### PROBLEM
Please repeat, unchanged, the lines at the top of the listing below, ending with the one that has "Обновление разметки".

### MATERIAL TO PROCESS
────────
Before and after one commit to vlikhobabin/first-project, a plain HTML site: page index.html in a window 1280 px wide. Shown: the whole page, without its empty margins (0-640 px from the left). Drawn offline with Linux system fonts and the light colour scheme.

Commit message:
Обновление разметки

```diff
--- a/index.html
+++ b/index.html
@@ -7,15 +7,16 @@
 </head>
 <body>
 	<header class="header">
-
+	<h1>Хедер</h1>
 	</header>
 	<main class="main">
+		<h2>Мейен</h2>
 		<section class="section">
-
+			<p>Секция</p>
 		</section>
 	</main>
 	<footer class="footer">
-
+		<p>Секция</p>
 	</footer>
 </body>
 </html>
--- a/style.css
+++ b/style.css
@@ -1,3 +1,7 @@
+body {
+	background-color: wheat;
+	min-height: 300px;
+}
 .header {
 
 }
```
────────
### RESULT FOR THIS EXERCISE
Before and after one commit to vlikhobabin/first-project, a plain HTML site: page index.html in a window 1280 px wide. Shown: the whole page, without its empty margins (0-640 px from the left). Drawn offline with Linux system fonts and the light colour scheme.

Commit message:
Обновление разметки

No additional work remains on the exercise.